As I mentioned in my last post, I have some ideas for a startup, and I’m excited to start working on them.¹ Unfortunately, doing a startup raises a lot of questions that I, as a former wannabe philosophy professor, haven’t really considered. Since its probably not a good idea to dive in to a venture that I don’t really understand, it seems like I should spend some time wrestling with what we might call “startup questions.”
Lately, I’ve been wrestling with a startup question that I hope will be interesting to the startup community in general:
Should the “idea person” get more equity than the other co-founders simply because the startup is based on her idea?
Before we wrestle with this question, let me say a little more to clarify exactly what I’m asking here.
I’m asking whether having a good idea is itself a sufficient reason to get more equity. In other words, I’m asking if all other contributions are equal among co-founders, should the idea co-founder get extra equity?
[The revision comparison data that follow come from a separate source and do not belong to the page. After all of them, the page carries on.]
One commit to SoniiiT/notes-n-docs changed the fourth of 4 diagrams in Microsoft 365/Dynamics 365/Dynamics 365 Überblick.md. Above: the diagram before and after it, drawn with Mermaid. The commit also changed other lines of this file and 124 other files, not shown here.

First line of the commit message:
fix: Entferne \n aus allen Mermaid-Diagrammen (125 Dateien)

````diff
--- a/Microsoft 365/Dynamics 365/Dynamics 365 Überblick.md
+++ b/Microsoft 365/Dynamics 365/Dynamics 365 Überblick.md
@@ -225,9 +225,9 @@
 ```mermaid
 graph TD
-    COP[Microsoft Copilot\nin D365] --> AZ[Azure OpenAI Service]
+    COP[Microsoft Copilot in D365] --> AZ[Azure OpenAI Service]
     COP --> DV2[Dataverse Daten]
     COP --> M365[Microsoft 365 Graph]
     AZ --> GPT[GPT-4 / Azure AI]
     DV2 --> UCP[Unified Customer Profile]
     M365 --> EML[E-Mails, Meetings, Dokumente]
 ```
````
Or, to put the question a third way, I’m wondering whether it would make sense to give a person some equity for coming up with a good startup idea even if that person contributed nothing else to the success of the startup.²
The conventional answer to this question seems to be “yes.“³ Now, if it turns out that convention is correct and that the idea person should get some extra equity, this would be sweet for me because at this point, I suspect that I’ll be an idea person for my startup. Unfortunately, I’m not convinced that I should get extra equity simply for having an idea.
Here’s are two reasons I’m hesitant to call “moral dibs” on my extra idea-person-equity:
First, I don’t really feel responsible for the generation of my startup ideas. I didn’t sit around and think hard about “problems” that I could solve with a company. The ideas just sort of came to me.4 Since I didn’t really do any work to generate my startup ideas, it feels weird to get rewarded for it. For me, being rewarded for one of my startup ideas would kind of feel like getting rewarded for having a bowel movement. My response to such a prize would be, “Thanks for the reward, but this shit sort of just happened.”
A corollary of this point is that I’d have no problem demanding extra equity if I put a lot of work into coming up with a good idea. If I, for example, researched the various problems that industries or individuals are facing and used this information to come up with a startup idea, then I’d feel totally justified in asking for equity. In this case, however, I’m not getting equity simply for having an idea. Rather, I’m getting equity for work that I put into generating a good idea.5
The second reason I’m not convinced I should get extra equity is that I haven’t really come across any solid arguments to the contrary. In fact, the only real argument I’ve encountered seems to go something like: “Without the idea guy, the startup wouldn’t be possible, so the idea guy should definitely get more equity.“6
There’s got to be more to this argument if its going to be compelling. As it stands, the argument seems to assume that if a person makes a startup possible, then that person should get equity. That assumption is probably false since presumably we wouldn’t give equity to the idea guy’s parents, even though the startup wouldn’t be possible without the parent’s decision to bring an entrepreneur-child into the world.
For those two reasons, I don’t think that the idea person should get extra equity. Some might see this as kind of a radical position. It probably is, but don’t be offended. I’ve only thought about this question for an hour and I’m not even a “real entrepreneur” yet, so I’m very open to being wrong about this.7 Feel free to tell me I’m wrong or to tell me how you think about equity splits.
Of course, idea people may have other qualities that will earn them a larger share of the equity, but I’m not interested in those qualities. It might turn out, for example, that idea people are often more passionate about their startups and that this passion helps them work harder than other co-founders. If idea people tend to work harder, then it seems clear that they should get more equity because they work harder, but I’m not asking whether idea people who happen to work harder should get a higher equity share.
On the 152nd page of his book The Founder’s Dilemmas, Noam Wasserman reports that startups typically give the idea guy an extra 10-15% equity. Wasserman suspects that a part of the equity is given for “past contributions” (including the idea itself) and part of the equity is given out of “recognition that the idea person might be more likely to contribute important additional ideas in the future.”
Its possible that there’s something fishing going on with this distinction. Unfortunately, I don’t have time to address worries about this right now. If you don’t like my position, this distinction might be a good place to criticize me.
One of the founders at Crimson Solutions seemed to make an argument like this. Wasserman, The Founder’s Dilemmas, 152.
The scare quotes are for readers who don’t really like how I’m defining “real entrepreneur” in this sentence. Don’t worry, there’s no need to get philosophical. I’m not trying to define the term “entrepreneur.” All I’m trying to say is that I’m not working full time on a startup.